*Task*
Where the string "background" occurs in a line of the data below, that line should be copied.

#### Records provided

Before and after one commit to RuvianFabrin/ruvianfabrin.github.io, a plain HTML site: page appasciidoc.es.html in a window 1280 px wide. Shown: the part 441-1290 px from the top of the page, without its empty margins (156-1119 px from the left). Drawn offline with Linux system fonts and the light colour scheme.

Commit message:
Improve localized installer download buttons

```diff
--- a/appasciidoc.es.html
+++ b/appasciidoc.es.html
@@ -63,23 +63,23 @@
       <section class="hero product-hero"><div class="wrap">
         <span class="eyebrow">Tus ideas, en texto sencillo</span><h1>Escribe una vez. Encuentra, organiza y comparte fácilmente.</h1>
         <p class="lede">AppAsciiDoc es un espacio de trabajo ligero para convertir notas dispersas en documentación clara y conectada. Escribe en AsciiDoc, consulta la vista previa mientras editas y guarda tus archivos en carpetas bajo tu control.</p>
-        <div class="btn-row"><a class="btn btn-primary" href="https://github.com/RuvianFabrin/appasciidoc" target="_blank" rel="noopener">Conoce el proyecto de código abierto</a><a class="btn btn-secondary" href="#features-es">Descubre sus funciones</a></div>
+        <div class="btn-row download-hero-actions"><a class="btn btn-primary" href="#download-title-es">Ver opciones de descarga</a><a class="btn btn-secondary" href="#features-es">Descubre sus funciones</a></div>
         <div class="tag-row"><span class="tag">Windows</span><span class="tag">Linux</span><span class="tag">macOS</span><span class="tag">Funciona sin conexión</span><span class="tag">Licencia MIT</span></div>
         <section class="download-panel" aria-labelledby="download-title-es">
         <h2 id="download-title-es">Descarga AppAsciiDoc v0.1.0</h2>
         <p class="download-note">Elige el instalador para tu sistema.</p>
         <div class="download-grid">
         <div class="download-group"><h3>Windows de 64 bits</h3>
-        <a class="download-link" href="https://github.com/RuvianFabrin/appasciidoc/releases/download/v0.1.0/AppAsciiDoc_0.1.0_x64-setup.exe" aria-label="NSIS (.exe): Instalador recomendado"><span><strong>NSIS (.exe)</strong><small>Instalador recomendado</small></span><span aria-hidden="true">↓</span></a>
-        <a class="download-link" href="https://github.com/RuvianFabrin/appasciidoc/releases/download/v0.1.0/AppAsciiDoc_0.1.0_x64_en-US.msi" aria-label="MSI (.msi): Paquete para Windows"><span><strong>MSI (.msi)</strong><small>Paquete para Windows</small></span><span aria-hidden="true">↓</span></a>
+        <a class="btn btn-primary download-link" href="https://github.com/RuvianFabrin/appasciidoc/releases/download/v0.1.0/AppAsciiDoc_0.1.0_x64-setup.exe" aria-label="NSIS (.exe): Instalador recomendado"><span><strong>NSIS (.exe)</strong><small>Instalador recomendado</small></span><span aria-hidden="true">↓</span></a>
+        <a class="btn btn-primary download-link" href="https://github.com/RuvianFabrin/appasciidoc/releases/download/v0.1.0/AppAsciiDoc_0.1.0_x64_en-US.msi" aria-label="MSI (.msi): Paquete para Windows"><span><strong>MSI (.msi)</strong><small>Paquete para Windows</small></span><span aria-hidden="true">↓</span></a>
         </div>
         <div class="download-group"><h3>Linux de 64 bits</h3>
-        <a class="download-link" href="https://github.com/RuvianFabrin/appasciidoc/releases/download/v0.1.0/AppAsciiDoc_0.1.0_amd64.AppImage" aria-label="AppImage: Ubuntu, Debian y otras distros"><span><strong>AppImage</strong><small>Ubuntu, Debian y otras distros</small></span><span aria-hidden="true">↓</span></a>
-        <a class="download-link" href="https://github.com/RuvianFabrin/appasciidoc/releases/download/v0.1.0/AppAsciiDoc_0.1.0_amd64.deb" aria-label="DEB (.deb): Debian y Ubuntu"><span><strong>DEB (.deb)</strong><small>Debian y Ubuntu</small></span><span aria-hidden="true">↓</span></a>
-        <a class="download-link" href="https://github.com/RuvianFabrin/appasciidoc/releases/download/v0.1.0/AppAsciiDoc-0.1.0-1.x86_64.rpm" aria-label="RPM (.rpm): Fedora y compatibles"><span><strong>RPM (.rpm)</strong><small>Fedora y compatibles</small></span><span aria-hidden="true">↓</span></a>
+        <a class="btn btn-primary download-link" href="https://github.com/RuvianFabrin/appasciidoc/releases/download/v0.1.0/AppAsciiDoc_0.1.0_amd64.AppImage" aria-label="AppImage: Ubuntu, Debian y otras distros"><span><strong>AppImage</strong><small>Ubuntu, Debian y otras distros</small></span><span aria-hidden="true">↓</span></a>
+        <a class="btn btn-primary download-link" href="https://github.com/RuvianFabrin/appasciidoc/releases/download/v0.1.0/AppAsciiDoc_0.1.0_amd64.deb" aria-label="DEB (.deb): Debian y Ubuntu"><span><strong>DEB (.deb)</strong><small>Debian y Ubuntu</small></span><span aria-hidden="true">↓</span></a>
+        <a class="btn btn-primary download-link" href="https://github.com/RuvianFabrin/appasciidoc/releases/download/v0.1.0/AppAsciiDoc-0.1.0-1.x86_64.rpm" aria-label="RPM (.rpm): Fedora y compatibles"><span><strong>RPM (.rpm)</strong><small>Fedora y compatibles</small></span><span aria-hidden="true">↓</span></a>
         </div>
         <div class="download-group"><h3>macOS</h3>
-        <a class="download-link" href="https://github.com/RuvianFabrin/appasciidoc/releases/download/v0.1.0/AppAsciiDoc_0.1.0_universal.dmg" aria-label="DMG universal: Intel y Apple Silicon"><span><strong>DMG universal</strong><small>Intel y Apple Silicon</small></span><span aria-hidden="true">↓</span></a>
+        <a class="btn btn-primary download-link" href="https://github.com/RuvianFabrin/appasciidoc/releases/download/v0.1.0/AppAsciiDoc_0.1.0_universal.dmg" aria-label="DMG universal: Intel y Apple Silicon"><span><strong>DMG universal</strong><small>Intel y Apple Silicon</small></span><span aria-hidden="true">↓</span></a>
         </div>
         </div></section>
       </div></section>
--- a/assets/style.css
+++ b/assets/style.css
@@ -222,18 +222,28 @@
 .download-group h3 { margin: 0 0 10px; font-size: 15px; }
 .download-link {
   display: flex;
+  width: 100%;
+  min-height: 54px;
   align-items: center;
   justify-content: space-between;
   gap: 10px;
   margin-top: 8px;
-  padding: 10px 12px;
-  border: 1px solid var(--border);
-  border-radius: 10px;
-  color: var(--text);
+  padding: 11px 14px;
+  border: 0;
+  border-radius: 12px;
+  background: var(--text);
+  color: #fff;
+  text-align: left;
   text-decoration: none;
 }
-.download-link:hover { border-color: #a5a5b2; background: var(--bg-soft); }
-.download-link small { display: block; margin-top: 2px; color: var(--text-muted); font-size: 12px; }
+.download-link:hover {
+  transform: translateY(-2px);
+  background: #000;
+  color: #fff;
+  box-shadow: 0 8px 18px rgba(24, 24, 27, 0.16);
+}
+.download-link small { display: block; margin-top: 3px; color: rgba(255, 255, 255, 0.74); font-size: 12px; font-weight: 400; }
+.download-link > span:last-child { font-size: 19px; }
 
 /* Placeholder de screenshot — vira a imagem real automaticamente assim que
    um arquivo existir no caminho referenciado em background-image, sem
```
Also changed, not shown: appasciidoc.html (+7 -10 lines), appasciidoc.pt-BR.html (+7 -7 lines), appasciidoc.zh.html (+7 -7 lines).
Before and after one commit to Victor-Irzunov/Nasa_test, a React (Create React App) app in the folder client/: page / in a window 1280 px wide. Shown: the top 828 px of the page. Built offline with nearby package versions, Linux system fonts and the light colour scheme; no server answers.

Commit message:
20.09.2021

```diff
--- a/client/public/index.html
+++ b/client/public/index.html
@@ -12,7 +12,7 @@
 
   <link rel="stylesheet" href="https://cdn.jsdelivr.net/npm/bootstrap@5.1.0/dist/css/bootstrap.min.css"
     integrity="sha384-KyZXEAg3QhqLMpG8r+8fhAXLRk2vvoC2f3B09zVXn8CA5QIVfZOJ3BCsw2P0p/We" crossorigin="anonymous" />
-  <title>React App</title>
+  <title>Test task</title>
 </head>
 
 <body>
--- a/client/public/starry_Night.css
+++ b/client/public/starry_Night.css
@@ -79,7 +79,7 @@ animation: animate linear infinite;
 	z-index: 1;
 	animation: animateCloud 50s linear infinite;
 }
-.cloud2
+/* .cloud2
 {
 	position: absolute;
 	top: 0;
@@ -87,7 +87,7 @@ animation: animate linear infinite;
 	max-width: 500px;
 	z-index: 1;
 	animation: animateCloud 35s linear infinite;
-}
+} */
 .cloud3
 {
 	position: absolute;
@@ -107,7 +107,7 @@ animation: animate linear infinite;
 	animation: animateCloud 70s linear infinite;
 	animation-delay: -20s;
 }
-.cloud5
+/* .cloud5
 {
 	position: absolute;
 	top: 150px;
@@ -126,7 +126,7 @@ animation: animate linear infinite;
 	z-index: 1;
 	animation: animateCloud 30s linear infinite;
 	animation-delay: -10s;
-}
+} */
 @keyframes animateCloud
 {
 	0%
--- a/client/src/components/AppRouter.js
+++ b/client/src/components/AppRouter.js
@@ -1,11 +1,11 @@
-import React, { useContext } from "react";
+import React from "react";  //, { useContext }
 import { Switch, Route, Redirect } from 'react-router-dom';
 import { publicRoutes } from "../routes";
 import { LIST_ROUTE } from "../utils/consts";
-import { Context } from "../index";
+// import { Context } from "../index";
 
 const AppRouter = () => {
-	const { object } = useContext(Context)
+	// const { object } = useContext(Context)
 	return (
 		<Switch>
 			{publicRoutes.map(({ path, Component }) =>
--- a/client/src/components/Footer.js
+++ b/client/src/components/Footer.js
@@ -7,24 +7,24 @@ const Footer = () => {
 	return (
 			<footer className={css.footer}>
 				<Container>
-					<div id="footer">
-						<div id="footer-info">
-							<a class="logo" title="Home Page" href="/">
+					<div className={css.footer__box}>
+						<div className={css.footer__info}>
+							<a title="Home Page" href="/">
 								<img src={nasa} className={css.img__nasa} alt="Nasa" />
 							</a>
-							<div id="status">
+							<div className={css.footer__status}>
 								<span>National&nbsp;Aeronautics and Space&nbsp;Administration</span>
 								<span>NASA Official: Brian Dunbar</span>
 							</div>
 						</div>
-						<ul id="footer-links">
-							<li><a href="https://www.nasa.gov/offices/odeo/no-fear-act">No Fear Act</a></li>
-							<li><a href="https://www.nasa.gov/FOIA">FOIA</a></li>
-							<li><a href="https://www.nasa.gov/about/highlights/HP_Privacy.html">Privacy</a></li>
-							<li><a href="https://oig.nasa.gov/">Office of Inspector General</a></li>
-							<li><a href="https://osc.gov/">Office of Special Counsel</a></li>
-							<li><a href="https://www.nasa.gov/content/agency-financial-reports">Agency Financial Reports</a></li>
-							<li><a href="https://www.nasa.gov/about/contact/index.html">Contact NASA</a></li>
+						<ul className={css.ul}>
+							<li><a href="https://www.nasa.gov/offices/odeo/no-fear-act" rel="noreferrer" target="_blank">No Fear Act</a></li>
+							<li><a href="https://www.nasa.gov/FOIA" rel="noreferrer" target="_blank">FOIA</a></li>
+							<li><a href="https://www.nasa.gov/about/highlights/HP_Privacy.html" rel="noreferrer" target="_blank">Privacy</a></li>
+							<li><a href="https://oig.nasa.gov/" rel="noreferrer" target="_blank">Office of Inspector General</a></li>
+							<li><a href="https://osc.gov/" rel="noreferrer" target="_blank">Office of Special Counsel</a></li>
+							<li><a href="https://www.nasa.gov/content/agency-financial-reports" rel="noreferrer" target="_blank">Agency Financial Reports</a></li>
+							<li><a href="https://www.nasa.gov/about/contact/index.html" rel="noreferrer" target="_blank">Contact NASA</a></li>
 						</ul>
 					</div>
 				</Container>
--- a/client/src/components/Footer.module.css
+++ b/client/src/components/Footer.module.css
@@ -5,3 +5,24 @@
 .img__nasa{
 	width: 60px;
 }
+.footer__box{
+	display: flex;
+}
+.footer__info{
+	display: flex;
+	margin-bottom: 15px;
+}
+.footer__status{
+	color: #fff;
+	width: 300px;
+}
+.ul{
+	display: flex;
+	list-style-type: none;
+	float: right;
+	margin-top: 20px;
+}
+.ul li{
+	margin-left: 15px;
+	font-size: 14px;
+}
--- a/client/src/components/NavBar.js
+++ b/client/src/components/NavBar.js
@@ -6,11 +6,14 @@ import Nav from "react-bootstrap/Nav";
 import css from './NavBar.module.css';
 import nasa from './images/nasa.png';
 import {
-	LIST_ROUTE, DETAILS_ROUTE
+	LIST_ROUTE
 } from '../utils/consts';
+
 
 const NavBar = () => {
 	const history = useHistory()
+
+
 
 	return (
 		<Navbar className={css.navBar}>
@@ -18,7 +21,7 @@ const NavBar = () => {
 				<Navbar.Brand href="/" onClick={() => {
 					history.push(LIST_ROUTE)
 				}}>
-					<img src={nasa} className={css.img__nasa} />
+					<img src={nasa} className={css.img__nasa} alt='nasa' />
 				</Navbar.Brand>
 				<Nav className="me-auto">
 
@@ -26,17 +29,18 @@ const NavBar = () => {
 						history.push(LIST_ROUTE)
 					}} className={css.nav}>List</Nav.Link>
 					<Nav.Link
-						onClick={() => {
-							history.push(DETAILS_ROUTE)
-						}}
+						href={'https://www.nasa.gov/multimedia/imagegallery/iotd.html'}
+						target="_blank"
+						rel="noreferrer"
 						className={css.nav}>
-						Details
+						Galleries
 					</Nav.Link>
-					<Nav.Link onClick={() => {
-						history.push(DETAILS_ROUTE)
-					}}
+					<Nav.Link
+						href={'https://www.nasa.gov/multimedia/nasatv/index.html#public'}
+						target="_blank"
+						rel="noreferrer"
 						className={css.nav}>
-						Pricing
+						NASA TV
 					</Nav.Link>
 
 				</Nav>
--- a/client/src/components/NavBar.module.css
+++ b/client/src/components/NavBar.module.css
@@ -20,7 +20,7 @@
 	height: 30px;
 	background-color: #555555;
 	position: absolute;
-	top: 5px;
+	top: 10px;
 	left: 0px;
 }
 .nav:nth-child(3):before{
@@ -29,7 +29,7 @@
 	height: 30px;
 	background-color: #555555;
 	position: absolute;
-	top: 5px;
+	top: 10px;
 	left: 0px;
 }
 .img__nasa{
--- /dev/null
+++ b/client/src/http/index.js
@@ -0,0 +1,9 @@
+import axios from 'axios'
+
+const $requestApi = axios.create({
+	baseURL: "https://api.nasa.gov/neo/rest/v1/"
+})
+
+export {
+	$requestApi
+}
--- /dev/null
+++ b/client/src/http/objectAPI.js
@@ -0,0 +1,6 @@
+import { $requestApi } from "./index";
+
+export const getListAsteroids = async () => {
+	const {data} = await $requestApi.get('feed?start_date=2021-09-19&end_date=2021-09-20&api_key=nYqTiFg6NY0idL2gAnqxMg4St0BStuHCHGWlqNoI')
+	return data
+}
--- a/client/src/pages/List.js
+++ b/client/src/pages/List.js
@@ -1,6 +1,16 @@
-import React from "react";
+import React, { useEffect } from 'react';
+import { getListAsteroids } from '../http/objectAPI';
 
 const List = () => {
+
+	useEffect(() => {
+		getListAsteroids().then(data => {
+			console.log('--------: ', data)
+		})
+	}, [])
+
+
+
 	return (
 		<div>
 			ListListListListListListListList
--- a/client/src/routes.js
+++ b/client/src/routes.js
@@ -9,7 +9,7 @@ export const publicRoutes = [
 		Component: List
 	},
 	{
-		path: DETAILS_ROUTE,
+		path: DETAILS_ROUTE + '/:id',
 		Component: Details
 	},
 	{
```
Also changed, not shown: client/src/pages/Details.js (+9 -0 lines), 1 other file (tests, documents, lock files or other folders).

########

*Written answer*
+  background: var(--text);
-.download-link:hover { border-color: #a5a5b2; background: var(--bg-soft); }
+  background: #000;
    um arquivo existir no caminho referenciado em background-image, sem
 	background-color: #555555;
 	background-color: #555555;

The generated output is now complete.